■ Assignment: Search the entries for the word "path". Copy every line that holds it.

■ The records:
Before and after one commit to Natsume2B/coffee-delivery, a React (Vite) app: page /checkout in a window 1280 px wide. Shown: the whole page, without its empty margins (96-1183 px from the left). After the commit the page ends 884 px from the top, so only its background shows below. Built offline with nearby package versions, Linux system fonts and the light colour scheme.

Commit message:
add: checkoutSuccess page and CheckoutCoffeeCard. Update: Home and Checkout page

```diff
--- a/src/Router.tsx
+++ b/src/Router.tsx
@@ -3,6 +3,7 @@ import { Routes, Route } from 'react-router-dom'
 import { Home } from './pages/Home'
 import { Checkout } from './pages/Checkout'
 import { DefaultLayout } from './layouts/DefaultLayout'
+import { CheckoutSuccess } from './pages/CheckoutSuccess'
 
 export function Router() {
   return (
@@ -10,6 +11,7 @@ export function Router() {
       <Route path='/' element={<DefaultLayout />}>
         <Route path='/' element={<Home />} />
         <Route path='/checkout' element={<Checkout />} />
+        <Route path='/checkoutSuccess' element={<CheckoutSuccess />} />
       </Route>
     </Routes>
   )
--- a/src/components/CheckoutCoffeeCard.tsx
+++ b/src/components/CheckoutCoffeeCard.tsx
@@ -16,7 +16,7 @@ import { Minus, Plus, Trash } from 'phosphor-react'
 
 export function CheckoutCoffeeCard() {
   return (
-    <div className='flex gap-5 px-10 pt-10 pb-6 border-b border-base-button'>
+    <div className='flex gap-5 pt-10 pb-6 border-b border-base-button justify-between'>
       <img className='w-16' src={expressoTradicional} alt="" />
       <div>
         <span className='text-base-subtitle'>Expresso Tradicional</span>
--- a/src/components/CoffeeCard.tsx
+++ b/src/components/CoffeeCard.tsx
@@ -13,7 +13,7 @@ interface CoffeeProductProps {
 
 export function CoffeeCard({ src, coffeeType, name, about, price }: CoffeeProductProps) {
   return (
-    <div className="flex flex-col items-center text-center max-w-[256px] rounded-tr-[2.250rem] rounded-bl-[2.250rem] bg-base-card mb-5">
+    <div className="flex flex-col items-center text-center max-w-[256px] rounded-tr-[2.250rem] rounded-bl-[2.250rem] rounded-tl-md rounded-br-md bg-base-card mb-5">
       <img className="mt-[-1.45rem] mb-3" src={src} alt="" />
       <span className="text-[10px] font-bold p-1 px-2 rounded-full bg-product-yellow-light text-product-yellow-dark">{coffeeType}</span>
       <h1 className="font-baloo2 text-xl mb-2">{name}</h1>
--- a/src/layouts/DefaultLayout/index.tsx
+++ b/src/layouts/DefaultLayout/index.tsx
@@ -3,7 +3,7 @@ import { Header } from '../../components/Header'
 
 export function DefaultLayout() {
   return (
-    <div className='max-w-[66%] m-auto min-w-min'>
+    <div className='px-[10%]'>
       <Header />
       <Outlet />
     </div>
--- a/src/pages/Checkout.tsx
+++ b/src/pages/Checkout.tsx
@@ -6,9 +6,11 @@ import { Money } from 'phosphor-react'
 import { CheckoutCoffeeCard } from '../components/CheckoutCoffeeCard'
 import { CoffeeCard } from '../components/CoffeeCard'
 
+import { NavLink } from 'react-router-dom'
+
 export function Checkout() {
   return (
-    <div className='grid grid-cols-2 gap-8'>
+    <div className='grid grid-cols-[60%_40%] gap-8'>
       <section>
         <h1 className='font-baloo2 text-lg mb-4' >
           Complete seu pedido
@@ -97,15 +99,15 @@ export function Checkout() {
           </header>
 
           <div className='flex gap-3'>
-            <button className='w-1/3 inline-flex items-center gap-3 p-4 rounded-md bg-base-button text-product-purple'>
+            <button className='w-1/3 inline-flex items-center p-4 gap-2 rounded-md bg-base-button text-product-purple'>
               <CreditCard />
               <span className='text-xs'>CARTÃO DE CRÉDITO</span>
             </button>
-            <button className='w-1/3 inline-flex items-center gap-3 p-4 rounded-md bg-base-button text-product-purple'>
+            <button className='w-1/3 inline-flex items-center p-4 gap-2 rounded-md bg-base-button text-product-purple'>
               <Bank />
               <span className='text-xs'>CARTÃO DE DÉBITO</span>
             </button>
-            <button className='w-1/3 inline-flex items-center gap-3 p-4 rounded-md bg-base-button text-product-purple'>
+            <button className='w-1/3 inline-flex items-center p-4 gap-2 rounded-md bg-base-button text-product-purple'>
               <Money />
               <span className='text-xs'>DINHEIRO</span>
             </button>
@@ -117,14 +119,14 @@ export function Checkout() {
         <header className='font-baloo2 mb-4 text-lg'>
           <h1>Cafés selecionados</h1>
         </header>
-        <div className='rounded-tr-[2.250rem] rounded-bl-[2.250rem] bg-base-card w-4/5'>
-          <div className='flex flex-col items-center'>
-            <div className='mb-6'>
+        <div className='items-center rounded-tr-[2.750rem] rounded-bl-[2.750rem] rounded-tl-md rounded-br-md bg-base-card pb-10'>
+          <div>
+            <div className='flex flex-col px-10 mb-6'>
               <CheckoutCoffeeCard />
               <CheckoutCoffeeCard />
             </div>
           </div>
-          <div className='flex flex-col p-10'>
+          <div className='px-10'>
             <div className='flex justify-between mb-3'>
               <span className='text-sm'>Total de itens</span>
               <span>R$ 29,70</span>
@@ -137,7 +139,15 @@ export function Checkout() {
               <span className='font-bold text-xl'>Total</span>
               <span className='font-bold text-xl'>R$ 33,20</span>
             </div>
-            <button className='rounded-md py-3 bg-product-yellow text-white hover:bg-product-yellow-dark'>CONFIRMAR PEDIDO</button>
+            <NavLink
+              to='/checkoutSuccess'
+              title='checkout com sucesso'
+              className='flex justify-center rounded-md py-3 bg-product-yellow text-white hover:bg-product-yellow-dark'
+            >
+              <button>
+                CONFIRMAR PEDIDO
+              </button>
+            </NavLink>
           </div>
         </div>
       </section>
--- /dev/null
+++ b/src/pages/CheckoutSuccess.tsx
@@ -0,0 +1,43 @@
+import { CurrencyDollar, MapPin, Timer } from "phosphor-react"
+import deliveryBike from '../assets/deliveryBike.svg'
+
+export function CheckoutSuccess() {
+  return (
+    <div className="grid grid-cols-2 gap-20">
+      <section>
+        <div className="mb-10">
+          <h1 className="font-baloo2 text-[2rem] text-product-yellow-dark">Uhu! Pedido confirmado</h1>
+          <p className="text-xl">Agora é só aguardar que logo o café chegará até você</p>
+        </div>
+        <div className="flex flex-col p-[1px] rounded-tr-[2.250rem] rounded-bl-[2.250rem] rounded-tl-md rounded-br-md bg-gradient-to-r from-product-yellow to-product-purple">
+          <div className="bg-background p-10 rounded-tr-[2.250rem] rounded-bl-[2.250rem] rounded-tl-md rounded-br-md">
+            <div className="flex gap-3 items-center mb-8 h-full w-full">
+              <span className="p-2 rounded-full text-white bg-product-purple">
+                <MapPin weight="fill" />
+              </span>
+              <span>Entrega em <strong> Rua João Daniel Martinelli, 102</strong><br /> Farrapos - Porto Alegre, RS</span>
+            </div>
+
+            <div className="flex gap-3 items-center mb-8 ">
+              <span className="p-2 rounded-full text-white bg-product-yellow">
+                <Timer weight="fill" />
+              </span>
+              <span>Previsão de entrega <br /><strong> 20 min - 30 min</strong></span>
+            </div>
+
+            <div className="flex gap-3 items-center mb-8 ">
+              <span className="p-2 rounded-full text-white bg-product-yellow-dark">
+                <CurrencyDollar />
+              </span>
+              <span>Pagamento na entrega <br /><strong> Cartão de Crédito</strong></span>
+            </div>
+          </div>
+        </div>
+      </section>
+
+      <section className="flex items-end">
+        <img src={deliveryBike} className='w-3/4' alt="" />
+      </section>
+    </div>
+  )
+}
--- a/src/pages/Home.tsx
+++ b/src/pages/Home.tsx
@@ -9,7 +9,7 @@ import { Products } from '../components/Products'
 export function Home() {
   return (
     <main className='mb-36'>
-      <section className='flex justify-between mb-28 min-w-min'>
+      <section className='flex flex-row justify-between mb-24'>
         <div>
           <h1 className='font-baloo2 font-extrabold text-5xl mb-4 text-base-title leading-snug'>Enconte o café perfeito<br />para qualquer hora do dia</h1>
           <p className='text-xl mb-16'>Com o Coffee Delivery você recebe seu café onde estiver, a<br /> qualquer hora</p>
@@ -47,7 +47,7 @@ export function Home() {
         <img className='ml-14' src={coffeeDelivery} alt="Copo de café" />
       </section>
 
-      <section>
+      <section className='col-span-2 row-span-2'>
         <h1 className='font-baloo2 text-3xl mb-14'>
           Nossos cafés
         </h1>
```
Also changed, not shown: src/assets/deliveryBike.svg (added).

■ Response for this exercise:
       <Route path='/' element={<DefaultLayout />}>
         <Route path='/' element={<Home />} />
         <Route path='/checkout' element={<Checkout />} />
+        <Route path='/checkoutSuccess' element={<CheckoutSuccess />} />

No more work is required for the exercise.